- Pharma stocks, including shares of Roche, Novartis, and Actelion fell precipitously in the hours after Switzerland un-pegged the Swiss Franc (CHF)—which had been pegged at CHF 1,20 to one euro since 2011—from the euro, allowing the Swiss franc to rise rapidly, in-Pharmatechnologist reports.
- The Swiss central bank's underlying rationale was based on the fact that the dollar has become stronger versus the euro, and therefore maintaining an artificial exchange rate no longer makes sense.
- While the CHF rose aggressively (by as much as 30%) in the hours after the announcement, the exchange rate has since stabilized. It stood at about 0.99 euros per franc as of press time.
Swiss National Bank Chairman, Thomas Jordan, summed up the situation: "Recently, divergences between the monetary policies of the major currency areas have increased significantly—a trend that is likely to become even more pronounced."
When the currency peg was put in place in 2011, the SNB was attempting to stave off the trend of people and organizations buying Swiss francs to hedge against the euro, which was viewed as a weaker currency.
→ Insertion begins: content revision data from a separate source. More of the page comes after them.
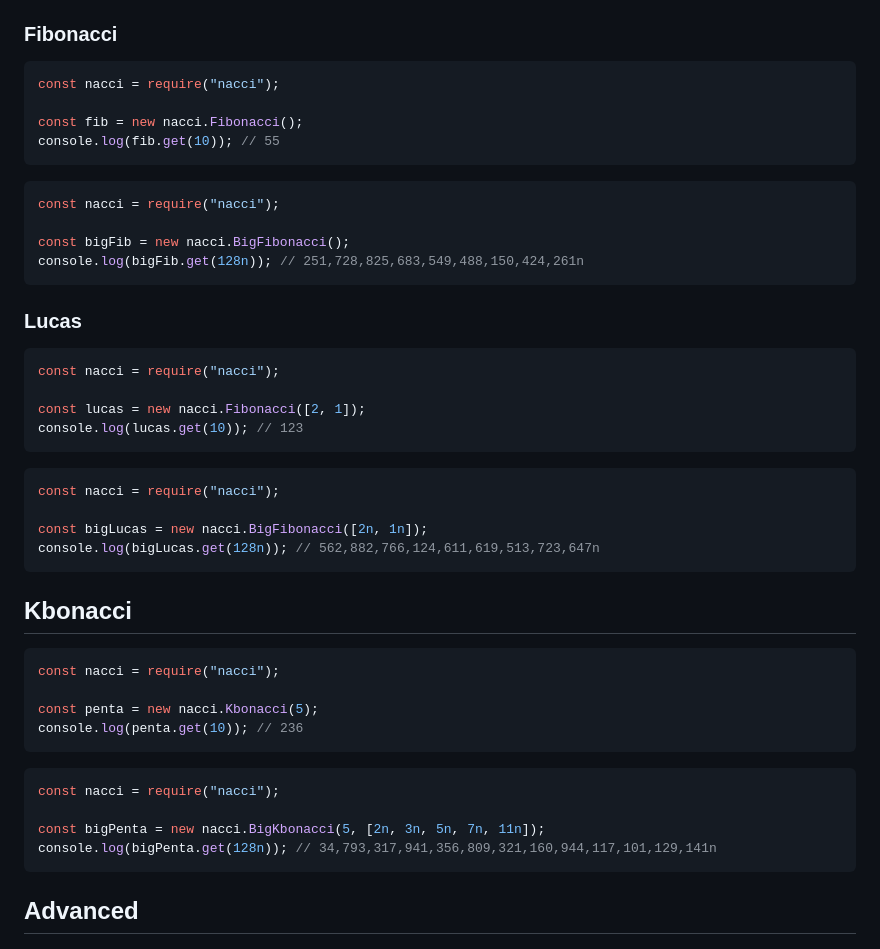
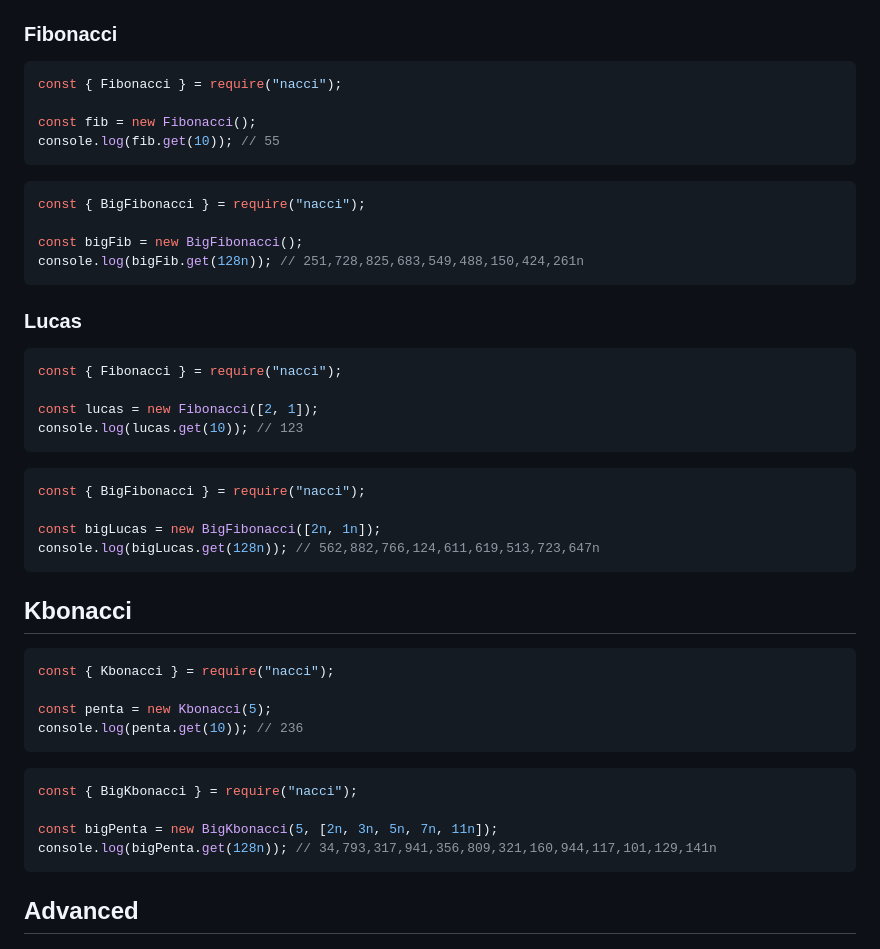
Before and after one commit to havelessbemore/nacci, a Markdown page: README.md, the part around the change. Drawn GitHub-style.

Commit message:
Update examples

````diff
--- a/README.md
+++ b/README.md
@@ -39,48 +39,48 @@ Here's how you can use `Nacci` in your project:
 ### Fibonacci
 
 ```javascript
-const nacci = require("nacci");
+const { Fibonacci } = require("nacci");
 
-const fib = new nacci.Fibonacci();
+const fib = new Fibonacci();
 console.log(fib.get(10)); // 55
 ```
 
 ```javascript
-const nacci = require("nacci");
+const { BigFibonacci } = require("nacci");
 
-const bigFib = new nacci.BigFibonacci();
+const bigFib = new BigFibonacci();
 console.log(bigFib.get(128n)); // 251,728,825,683,549,488,150,424,261n
 ```
 
 ### Lucas
 
 ```javascript
-const nacci = require("nacci");
+const { Fibonacci } = require("nacci");
 
-const lucas = new nacci.Fibonacci([2, 1]);
+const lucas = new Fibonacci([2, 1]);
 console.log(lucas.get(10)); // 123
 ```
 
 ```javascript
-const nacci = require("nacci");
+const { BigFibonacci } = require("nacci");
 
-const bigLucas = new nacci.BigFibonacci([2n, 1n]);
+const bigLucas = new BigFibonacci([2n, 1n]);
 console.log(bigLucas.get(128n)); // 562,882,766,124,611,619,513,723,647n
 ```
 
 ## Kbonacci
 
 ```javascript
-const nacci = require("nacci");
+const { Kbonacci } = require("nacci");
 
-const penta = new nacci.Kbonacci(5);
+const penta = new Kbonacci(5);
 console.log(penta.get(10)); // 236
 ```
 
 ```javascript
-const nacci = require("nacci");
+const { BigKbonacci } = require("nacci");
 
-const bigPenta = new nacci.BigKbonacci(5, [2n, 3n, 5n, 7n, 11n]);
+const bigPenta = new BigKbonacci(5, [2n, 3n, 5n, 7n, 11n]);
 console.log(bigPenta.get(128n)); // 34,793,317,941,356,809,321,160,944,117,101,129,141n
 ```
 
````
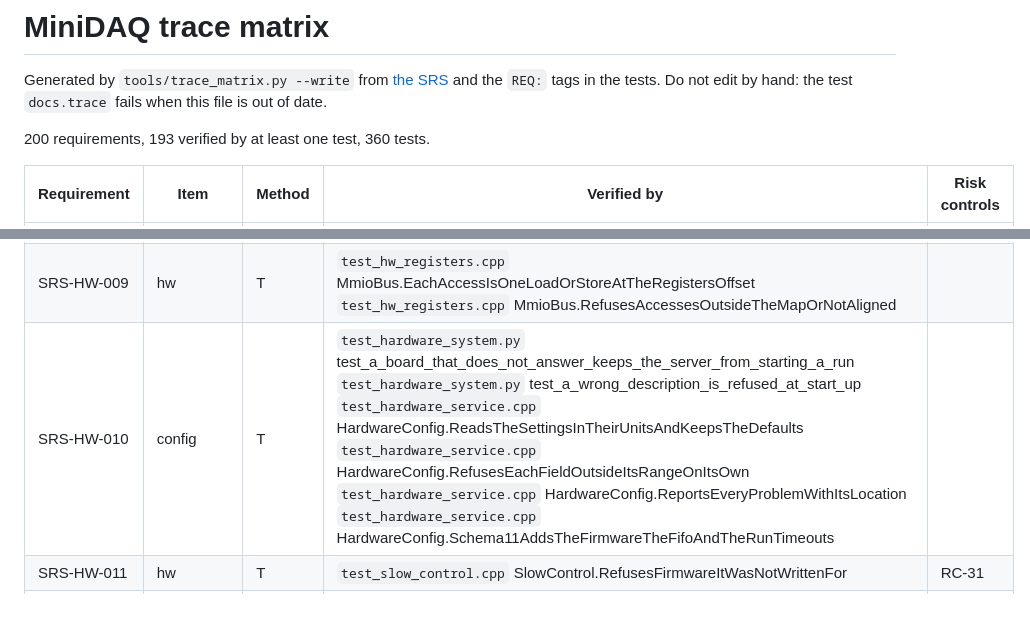
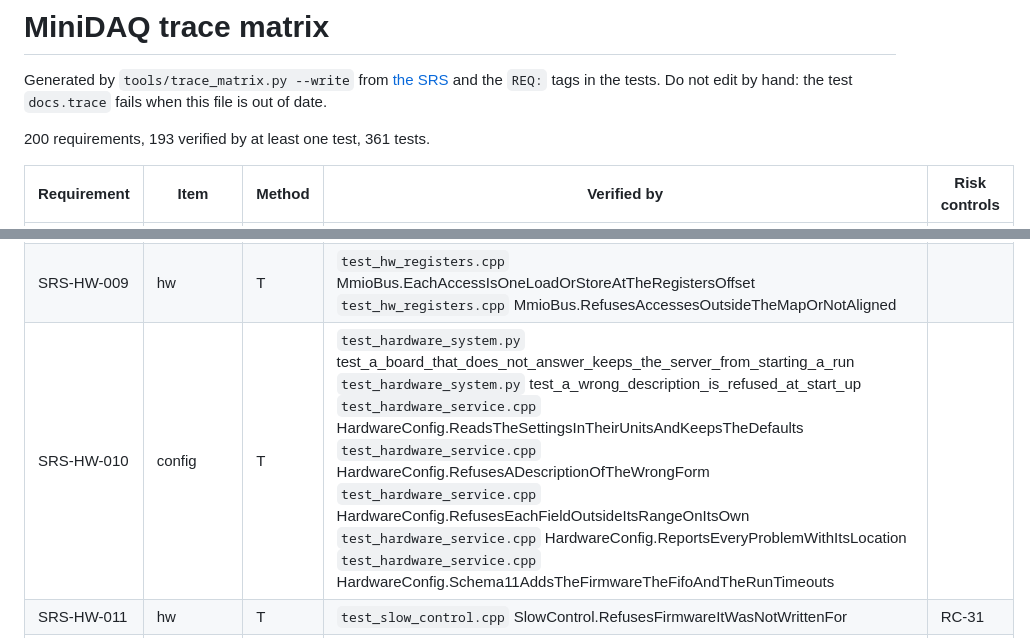
Before and after one commit to OussamaSegh/detector-to-diagnosis, a Markdown page: docs/regulatory/trace-matrix.md, 2 parts joined by grey strips. Drawn GitHub-style; blank space fills up the shorter version.

Commit message:
Trace matrix: the hardware description's form test
54d53a5 added a test of SRS-HW-010 without regenerating the trace matrix, and docs.trace failed
in the release checks. Generated with tools/trace_matrix.py.

Review: change control checklist, items 1 to 6.

Co-Authored-By: Claude Opus 5.5 <noreply@anthropic.com>
Claude-Session: https://claude.ai/code/session_0173h525zM4emrVTSNy7R2ut

```diff
--- a/docs/regulatory/trace-matrix.md
+++ b/docs/regulatory/trace-matrix.md
@@ -3,7 +3,7 @@
 Generated by `tools/trace_matrix.py --write` from [the SRS](srs.md) and the `REQ:` tags in the
 tests. Do not edit by hand: the test `docs.trace` fails when this file is out of date.
 
-200 requirements, 193 verified by at least one test, 360 tests.
+200 requirements, 193 verified by at least one test, 361 tests.
 
 | Requirement | Item | Method | Verified by | Risk controls |
 |---|---|---|---|---|
@@ -75,7 +75,7 @@ tests. Do not edit by hand: the test `docs.trace` fails when this file is out of
 | SRS-HW-007 | service | T | `test_hardware_system.py` test_a_hot_board_stops_the_run_until_it_has_cooled_and_is_acknowledged<br>`test_hardware_service.cpp` HardwareService.StatusAndRunRecordShowEachBoard | RC-28 |
 | SRS-HW-008 | hw | T | `test_hw_registers.cpp` FakeBoard.KeepsTheRulesOfEachRegister<br>`test_hw_registers.cpp` Registers.AFieldWriteReadsTheRegisterAndWritesItBackOnce<br>`test_hw_registers.cpp` Registers.ATemperatureIsTwosComplementIn128thsOfADegree<br>`test_hw_registers.cpp` Registers.FieldsPutTheirBitsWhereTheMapSays<br>`test_hw_registers.cpp` Registers.TheGeneratedMapMatchesItsSpecification<br>`test_regmap_gen.py` test_a_good_specification_loads<br>`test_regmap_gen.py` test_access_must_be_known<br>`test_regmap_gen.py` test_an_address_must_be_aligned_and_unique<br>`test_regmap_gen.py` test_check_fails_while_an_output_is_out_of_date<br>`test_regmap_gen.py` test_fields_must_fit_and_not_overlap<br>`test_regmap_gen.py` test_the_document_has_a_row_per_field<br>`test_regmap_gen.py` test_the_header_has_a_type_per_register_and_field<br>`test_regmap_gen.py` test_the_reset_value_sets_only_field_bits |  |
 | SRS-HW-009 | hw | T | `test_hw_registers.cpp` MmioBus.EachAccessIsOneLoadOrStoreAtTheRegistersOffset<br>`test_hw_registers.cpp` MmioBus.RefusesAccessesOutsideTheMapOrNotAligned |  |
-| SRS-HW-010 | config | T | `test_hardware_system.py` test_a_board_that_does_not_answer_keeps_the_server_from_starting_a_run<br>`test_hardware_system.py` test_a_wrong_description_is_refused_at_start_up<br>`test_hardware_service.cpp` HardwareConfig.ReadsTheSettingsInTheirUnitsAndKeepsTheDefaults<br>`test_hardware_service.cpp` HardwareConfig.RefusesEachFieldOutsideItsRangeOnItsOwn<br>`test_hardware_service.cpp` HardwareConfig.ReportsEveryProblemWithItsLocation<br>`test_hardware_service.cpp` HardwareConfig.Schema11AddsTheFirmwareTheFifoAndTheRunTimeouts |  |
+| SRS-HW-010 | config | T | `test_hardware_system.py` test_a_board_that_does_not_answer_keeps_the_server_from_starting_a_run<br>`test_hardware_system.py` test_a_wrong_description_is_refused_at_start_up<br>`test_hardware_service.cpp` HardwareConfig.ReadsTheSettingsInTheirUnitsAndKeepsTheDefaults<br>`test_hardware_service.cpp` HardwareConfig.RefusesADescriptionOfTheWrongForm<br>`test_hardware_service.cpp` HardwareConfig.RefusesEachFieldOutsideItsRangeOnItsOwn<br>`test_hardware_service.cpp` HardwareConfig.ReportsEveryProblemWithItsLocation<br>`test_hardware_service.cpp` HardwareConfig.Schema11AddsTheFirmwareTheFifoAndTheRunTimeouts |  |
 | SRS-HW-011 | hw | T | `test_slow_control.cpp` SlowControl.RefusesFirmwareItWasNotWrittenFor | RC-31 |
 | SRS-HW-012 | service | T | `test_hardware_service.cpp` HardwareService.ARunWhoseBoardsDoNotSwitchTheirTriggersOnEndsInAFault<br>`test_hardware_service.cpp` HardwareService.TheTriggersAreOnOnlyWhileARunTakesData<br>`test_slow_control.cpp` SlowControl.SwitchesTheTriggersWhenAskedAndSaysWhenItHasDone | RC-30 |
 | SRS-HW-013 | service | T | `test_hardware_service.cpp` HardwareService.AStopWaitsForTheBoardsAndADrainThatRunsOutOfTimeIsALoss<br>`test_slow_control.cpp` SlowControl.SaysDrainedOnlyOnceTheFifoIsEmpty<br>`test_slow_control.cpp` SlowControl.SwitchesTheTriggersWhenAskedAndSaysWhenItHasDone | RC-30 |
```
That approach no longer makes sense, as the monetary agency points out. But for companies such as Actelion, Novartis, and Roche, as well as the service firms like Lonza and SGS, the consequences were not positive. It will likely take some time for the markets to adjust to this new monetary paradigm.